[Problem to solve]: Reproduce the listing below in full and exactly; no pictures belong in the copy.

[Records to use]:

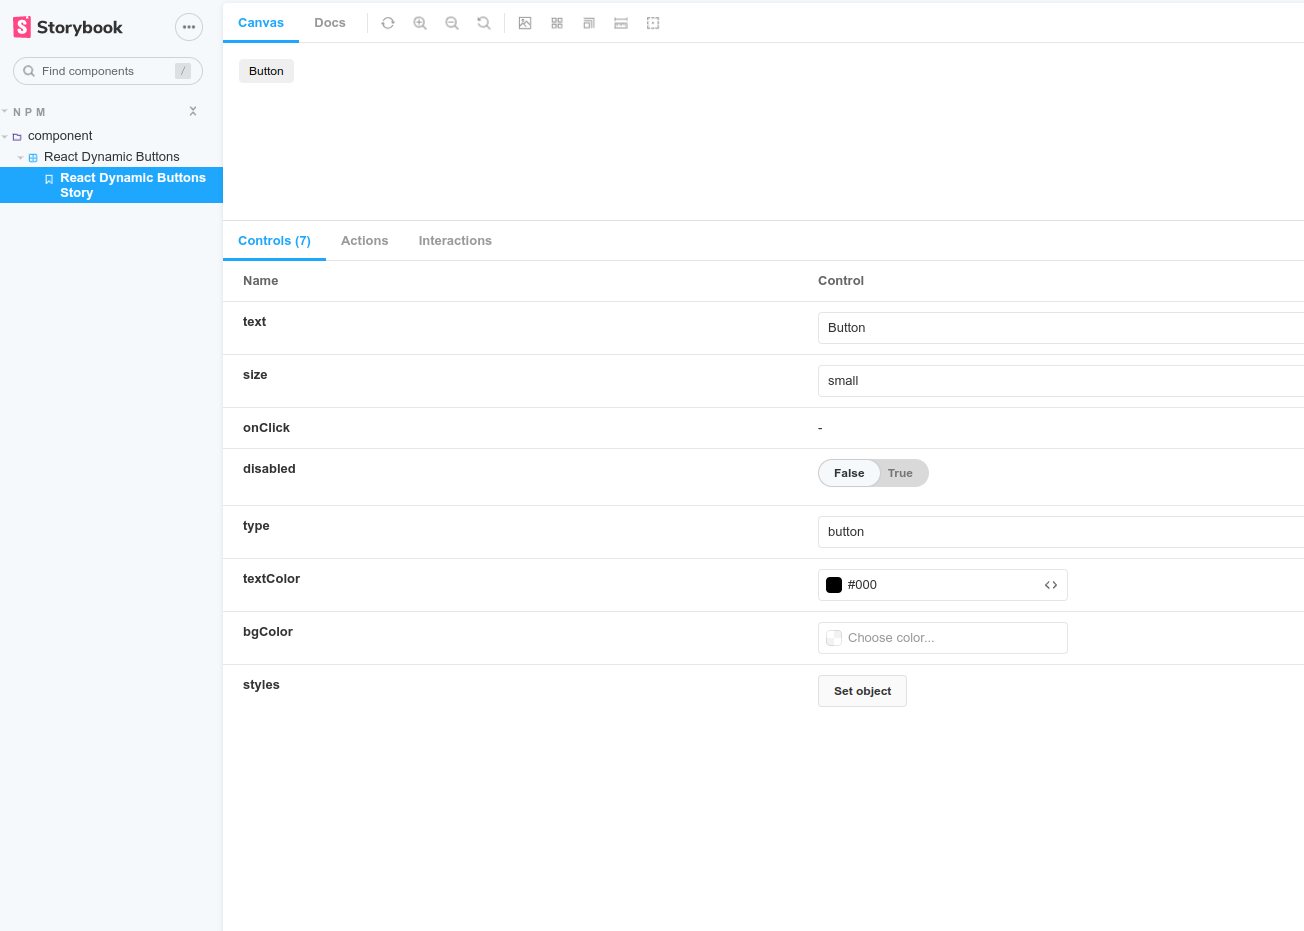
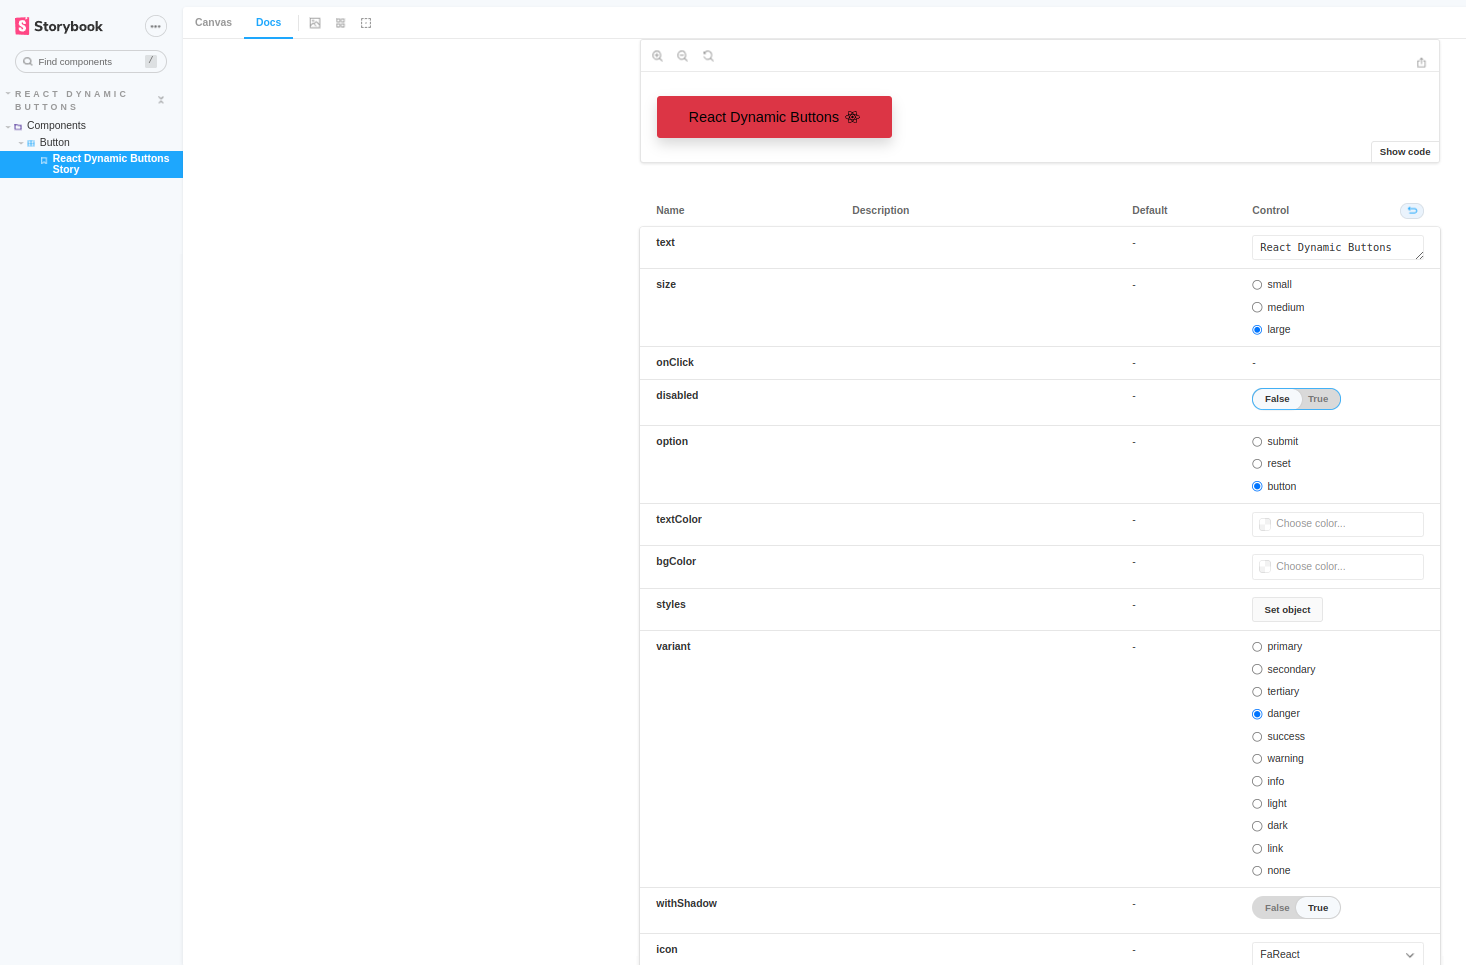
deploy v0.0.24

diff --git a/src/utils.ts b/src/utils.ts
@@ -80,4 +80,53 @@ export const getVariantProps = (variant: ButtonTypes) => {
     }
     }
 
+    export const getShadowProps = (variant: ButtonTypes) => {
+        switch (variant) {
+            case "primary":
+            return {
+                boxShadow: "0 0.5rem 1rem rgba(0, 0, 0, 0.15)",
+            };
+            case "secondary":
+            return {
+                boxShadow: "0 0.5rem 1rem rgba(0, 0, 0, 0.15)",
+            };
+            case "tertiary":
+            return {
+                boxShadow: "0 0.5rem 1rem rgba(0, 0, 0, 0.15)",
+            };
+            case "danger":
+            return {
+                boxShadow: "0 0.5rem 1rem rgba(0, 0, 0, 0.15)",
+            };
+            case "success":
+            return {
+                boxShadow: "0 0.5rem 1rem rgba(0, 0, 0, 0.15)",
+            };
+            case "warning":
+            return {
+                boxShadow: "0 0.5rem 1rem rgba(0, 0, 0, 0.15)",
+            };
+            case "info":
+            return {
+                boxShadow: "0 0.5rem 1rem rgba(0, 0, 0, 0.15)",
+            };
+            case "light":
+            return {
+                boxShadow: "0 0.5rem 1rem rgba(0, 0, 0, 0.15)",
+            };
+            case "dark":
+            return {
+                boxShadow: "0 0.5rem 1rem rgba(0, 0, 0, 0.15)",
+            };
+            case "link":
+            return {
+                boxShadow: "0 0.5rem 1rem rgba(0, 0, 0, 0.15)",
+            };
+            case null:
+            return {};
+    
+        }
+
+    }
+
   

diff --git a/src/index.tsx b/src/index.tsx
@@ -2,12 +2,12 @@ import React from 'react'
 import { getIcon } from './icons';
 import StyledButton from './StyledButton'
 import { ButtonProps } from './types';
-import { getSizeProps, getVariantProps } from './utils';
+import { getShadowProps, getSizeProps, getVariantProps } from './utils';
 
 
  const ReactDynamicButtons: React.FC<ButtonProps> = ({ ...props }) => {
-  const { text, size, variant, styles, className, onClick, disabled, bgColor, textColor, icon, iconPosition } = props;
-  
+  const { text, size, variant, styles, className, onClick, disabled, bgColor, textColor, icon, iconPosition, withShadow = false } = props;
+
 
   let _style: React.CSSProperties = {}
 
@@ -18,10 +18,14 @@ import { getSizeProps, getVariantProps } from './utils';
   if(variant) {
     _style = { ..._style, ...getVariantProps(variant) }
   }
- 
-   if(styles){
+
+  if (variant && withShadow) {
+    _style = { ..._style, ...getShadowProps(variant) }
+  }
+    
+  if(styles){
       _style = { ..._style, ...styles }
-   }
+  }
 
 
   return (
@@ -33,6 +37,7 @@ import { getSizeProps, getVariantProps } from './utils';
     disabled={disabled} 
     bgColor={bgColor}
     textColor={textColor}
+    withShadow={withShadow}
     >{icon && iconPosition === "left" && getIcon(icon)} {text} {icon && iconPosition === "right" && getIcon(icon)}
     </StyledButton>
   )

diff --git a/.storybook/main.js b/.storybook/main.js
@@ -1,5 +1,5 @@
 module.exports = {
-  stories: ["../src/stories/*.stories.mdx", "../src/stories/*.stories.@(js|jsx|ts|tsx)"],
+  stories: ["../src/stories/*.stories.mdx", "../src/stories/*.stories.@(ts|tsx)"],
   addons: ["@storybook/addon-links", "@storybook/addon-essentials", "@storybook/addon-interactions"],
   framework: "@storybook/react",
 };

diff --git a/src/types.ts b/src/types.ts
@@ -19,6 +19,7 @@ export interface ButtonProps extends
   size: SizesTypes
   onClick: () => void
   variant: ButtonTypes
+  withShadow?: boolean
   disabled?: boolean
   option: OptionsType
   styles?: React.CSSProperties

diff --git a/src/stories/button-component.stories.tsx b/src/stories/button-component.stories.tsx
@@ -62,6 +62,7 @@ ReactDynamicButtonsStory.args = {
   bgColor: "",
   styles: undefined,
   variant: "primary",
+  withShadow: false,
   icon: null,
   iconPosition: "none",
   className: "ReactDynamicButtons",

[Result of the task]:
deploy v0.0.24

diff --git a/src/utils.ts b/src/utils.ts
@@ -80,4 +80,53 @@ export const getVariantProps = (variant: ButtonTypes) => {
     }
     }
 
+    export const getShadowProps = (variant: ButtonTypes) => {
+        switch (variant) {
+            case "primary":
+            return {
+                boxShadow: "0 0.5rem 1rem rgba(0, 0, 0, 0.15)",
+            };
+            case "secondary":
+            return {
+                boxShadow: "0 0.5rem 1rem rgba(0, 0, 0, 0.15)",
+            };
+            case "tertiary":
+            return {
+                boxShadow: "0 0.5rem 1rem rgba(0, 0, 0, 0.15)",
+            };
+            case "danger":
+            return {
+                boxShadow: "0 0.5rem 1rem rgba(0, 0, 0, 0.15)",
+            };
+            case "success":
+            return {
+                boxShadow: "0 0.5rem 1rem rgba(0, 0, 0, 0.15)",
+            };
+            case "warning":
+            return {
+                boxShadow: "0 0.5rem 1rem rgba(0, 0, 0, 0.15)",
+            };
+            case "info":
+            return {
+                boxShadow: "0 0.5rem 1rem rgba(0, 0, 0, 0.15)",
+            };
+            case "light":
+            return {
+                boxShadow: "0 0.5rem 1rem rgba(0, 0, 0, 0.15)",
+            };
+            case "dark":
+            return {
+                boxShadow: "0 0.5rem 1rem rgba(0, 0, 0, 0.15)",
+            };
+            case "link":
+            return {
+                boxShadow: "0 0.5rem 1rem rgba(0, 0, 0, 0.15)",
+            };
+            case null:
+            return {};
+    
+        }
+
+    }
+
   

diff --git a/src/index.tsx b/src/index.tsx
@@ -2,12 +2,12 @@ import React from 'react'
 import { getIcon } from './icons';
 import StyledButton from './StyledButton'
 import { ButtonProps } from './types';
-import { getSizeProps, getVariantProps } from './utils';
+import { getShadowProps, getSizeProps, getVariantProps } from './utils';
 
 
  const ReactDynamicButtons: React.FC<ButtonProps> = ({ ...props }) => {
-  const { text, size, variant, styles, className, onClick, disabled, bgColor, textColor, icon, iconPosition } = props;
-  
+  const { text, size, variant, styles, className, onClick, disabled, bgColor, textColor, icon, iconPosition, withShadow = false } = props;
+
 
   let _style: React.CSSProperties = {}
 
@@ -18,10 +18,14 @@ import { getSizeProps, getVariantProps } from './utils';
   if(variant) {
     _style = { ..._style, ...getVariantProps(variant) }
   }
- 
-   if(styles){
+
+  if (variant && withShadow) {
+    _style = { ..._style, ...getShadowProps(variant) }
+  }
+    
+  if(styles){
       _style = { ..._style, ...styles }
-   }
+  }
 
 
   return (
@@ -33,6 +37,7 @@ import { getSizeProps, getVariantProps } from './utils';
     disabled={disabled} 
     bgColor={bgColor}
     textColor={textColor}
+    withShadow={withShadow}
     >{icon && iconPosition === "left" && getIcon(icon)} {text} {icon && iconPosition === "right" && getIcon(icon)}
     </StyledButton>
   )

diff --git a/.storybook/main.js b/.storybook/main.js
@@ -1,5 +1,5 @@
 module.exports = {
-  stories: ["../src/stories/*.stories.mdx", "../src/stories/*.stories.@(js|jsx|ts|tsx)"],
+  stories: ["../src/stories/*.stories.mdx", "../src/stories/*.stories.@(ts|tsx)"],
   addons: ["@storybook/addon-links", "@storybook/addon-essentials", "@storybook/addon-interactions"],
   framework: "@storybook/react",
 };

diff --git a/src/types.ts b/src/types.ts
@@ -19,6 +19,7 @@ export interface ButtonProps extends
   size: SizesTypes
   onClick: () => void
   variant: ButtonTypes
+  withShadow?: boolean
   disabled?: boolean
   option: OptionsType
   styles?: React.CSSProperties

diff --git a/src/stories/button-component.stories.tsx b/src/stories/button-component.stories.tsx
@@ -62,6 +62,7 @@ ReactDynamicButtonsStory.args = {
   bgColor: "",
   styles: undefined,
   variant: "primary",
+  withShadow: false,
   icon: null,
   iconPosition: "none",
   className: "ReactDynamicButtons",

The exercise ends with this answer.